Lindy Lee

Lindy Lee in Vault magazine

“Repetition, the photograph, the copy—all of those were methods to find a deeper connection,” says Lindy Lee, reflecting on the threads running through her diverse 35-year practice. In that time, she has worked with photocopies, photographs, ink, wax, bronze, paper, steel and fire. She has developed a vivid and symbolic language of colour and then moved towards somethings much more austere. “To me, it’s this continuous journey,” she says. Continue reading “Lindy Lee”

Gregory Hodge

Gregory Hodge in Sullivan+Strumpf magazinee

“I have a real love of the history of painting but then, in places like the Louvre, there are these little cornices that are beautiful and amazing, and those decorative elements affect the decisions I make in the studio,” says Gregory Hodge about the textures of Paris. Continue reading “Gregory Hodge”

Kitchen creations

Kitchen creations in Art Guide

This was a fun one! I got to speak to three amazing artists, Maria Fernanda Cardoso, Tai Snaith and James Tylor, about the connections between art and cooking in their practices, and what they’ve been cooking during iso. Read the full story and find their recipes over on Art Guide.

Nyapanyapa Yunupiŋu

Nyapanyapa in Art Guide

Nyapanyapa Yunupiŋu’s practice defies easy categorisation. The Yolŋu artist is known primarily for her bark paintings but she has also made ghostly fields of larrakitj, drawn on acetate, worked in multimedia, recycled materials and sculpted animals from beach hibiscus. Continue reading “Nyapanyapa Yunupiŋu”

Patrizia Biondi

Patrizia Biondi in Vault magazine

Patrizia Biondi works with discarded cardboard but, as she says, “it’s treated as if it was a precious material”. She labours over every piece—cutting, sanding, gluing and cleaning, often multiple times over. “I treat every little piece of cardboard with dignity.” Continue reading “Patrizia Biondi”

Atong Atem

Atong Atem on the cover of Art Guide

Atong Atem’s commanding works examine the power dynamics embedded in photography, the role of the photographer, and postcolonial and diaspora narratives.

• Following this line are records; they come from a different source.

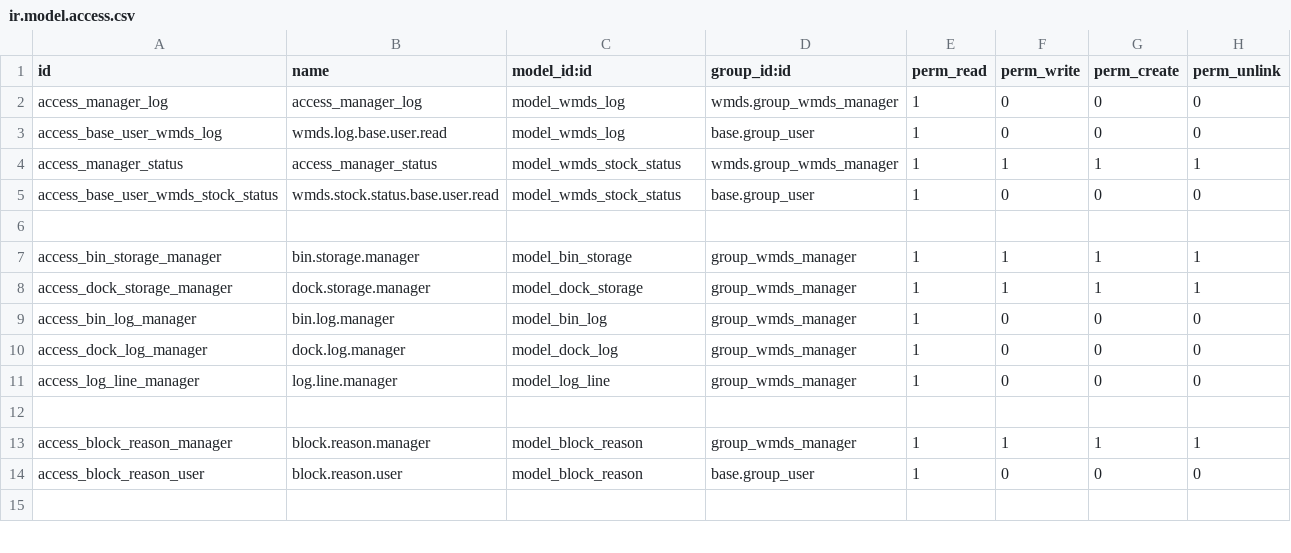
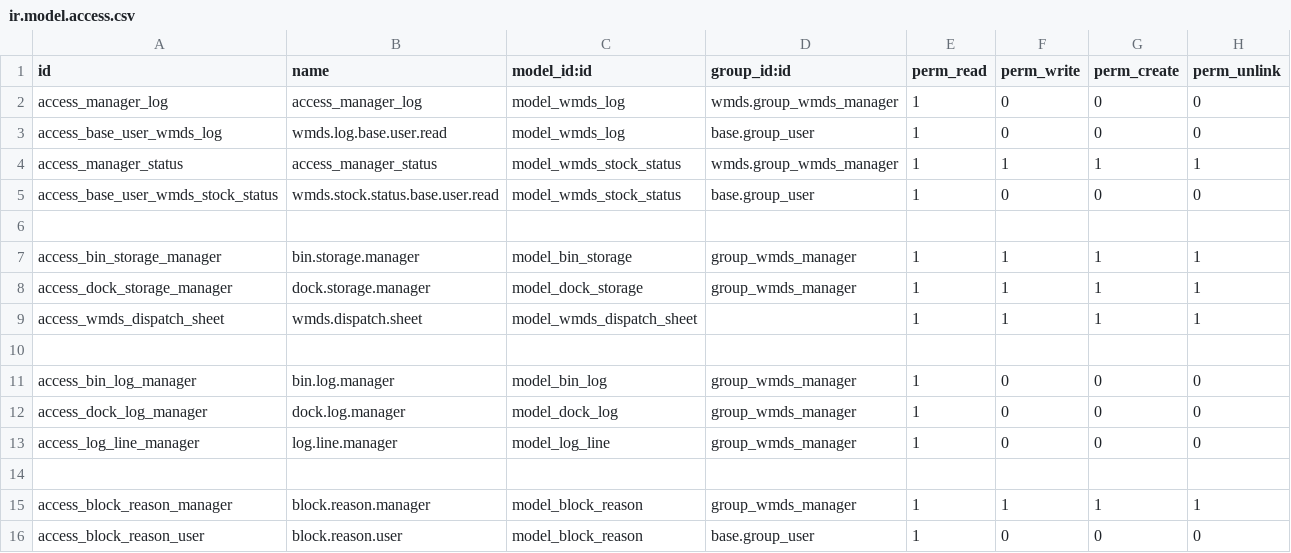
Before and after one commit to wonderbrands/WMDs, a CSV file: security/ir.model.access.csv, drawn as a sheet; only a part is shown; the shorter side is filled out with more unchanged rows.

Commit message:
[ADD] dispatch menu / IoT print

```diff
--- a/security/ir.model.access.csv
+++ b/security/ir.model.access.csv
@@ -8,2 +8,4 @@ access_bin_storage_manager,bin.storage.manager,model_bin_storage,group_wmds_mana
 access_dock_storage_manager,dock.storage.manager,model_dock_storage,group_wmds_manager,1,1,1,1
+access_wmds_dispatch_sheet,wmds.dispatch.sheet,model_wmds_dispatch_sheet,,1,1,1,1
+
 access_bin_log_manager,bin.log.manager,model_bin_log,group_wmds_manager,1,0,0,0
```
Also changed, not shown: 12 other files.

In photographic portraiture, “there will always be some kind of imbalance, even with collaboration,” she says. “I’m interested in how we can challenge the way that power has historically been wielded.”

Full story in the print edition of Art Guide, January-February 2020. Cover artwork is Atong Atem’s Self Portrait in Blue, 2018.